** WORK TO COMPLETE **
Report only the number of lines that contain the string "grid" in the records below.

** SOURCE DATA **

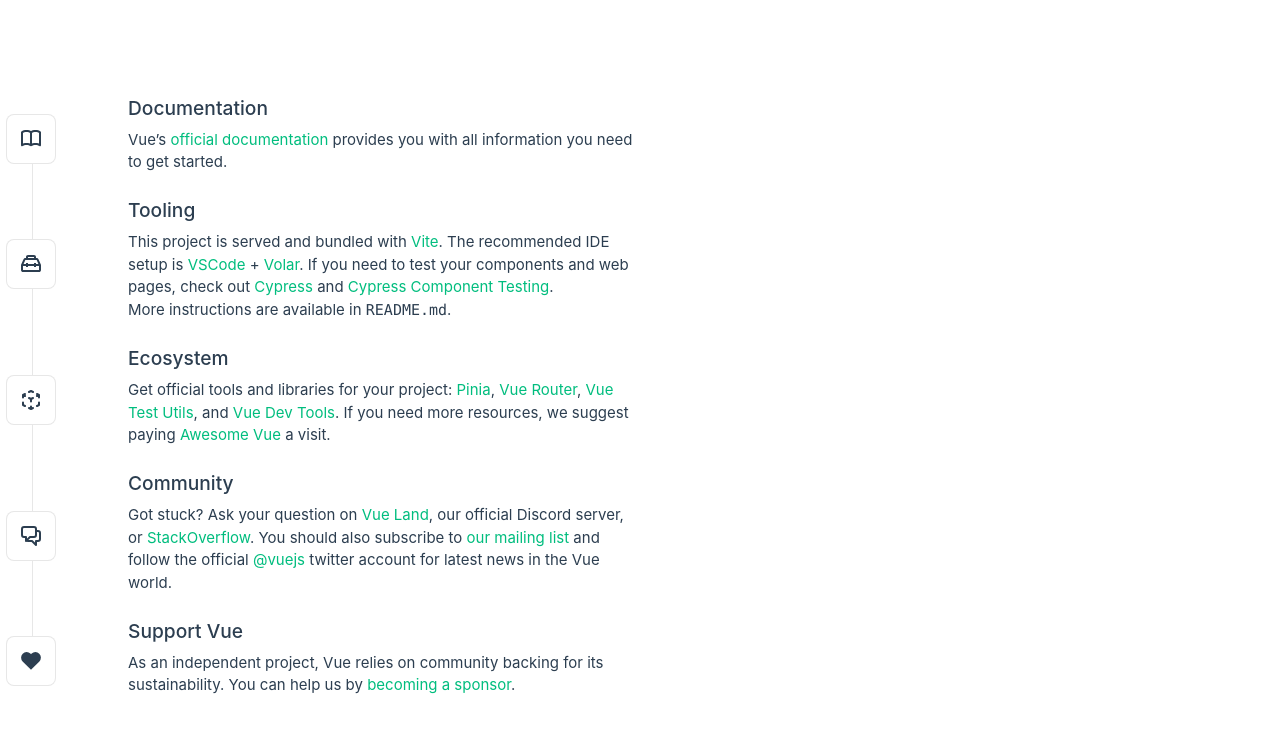
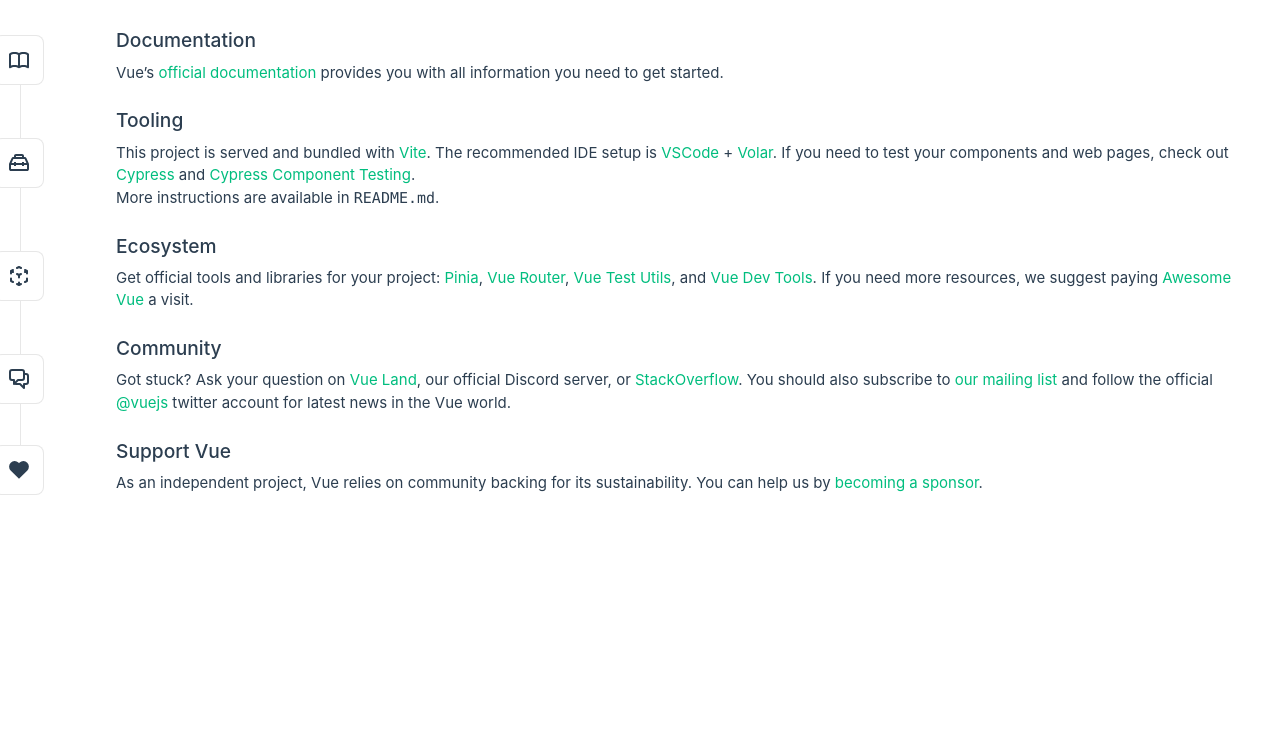
Before and after one commit to N0ku/ts-todo-list, a Vue app: page / in a window 1280 px wide. Shown: the top 732 px of the page. Built offline with nearby package versions, Linux system fonts and the light colour scheme.

Commit message:
Update main.css

```diff
--- a/src/assets/main.css
+++ b/src/assets/main.css
@@ -5,11 +5,7 @@
 @tailwind utilities;
 
 #app {
-  max-width: 1280px;
-  margin: 0 auto;
-  padding: 2rem;
-
-  font-weight: normal;
+   padding: 20px;
 }
 
 a,
@@ -24,16 +20,3 @@
     background-color: hsla(160, 100%, 37%, 0.2);
   }
 }
-
-@media (min-width: 1024px) {
-  body {
-    display: flex;
-    place-items: center;
-  }
-
-  #app {
-    display: grid;
-    grid-template-columns: 1fr 1fr;
-    padding: 0 2rem;
-  }
-}
```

** RESPONSE **
2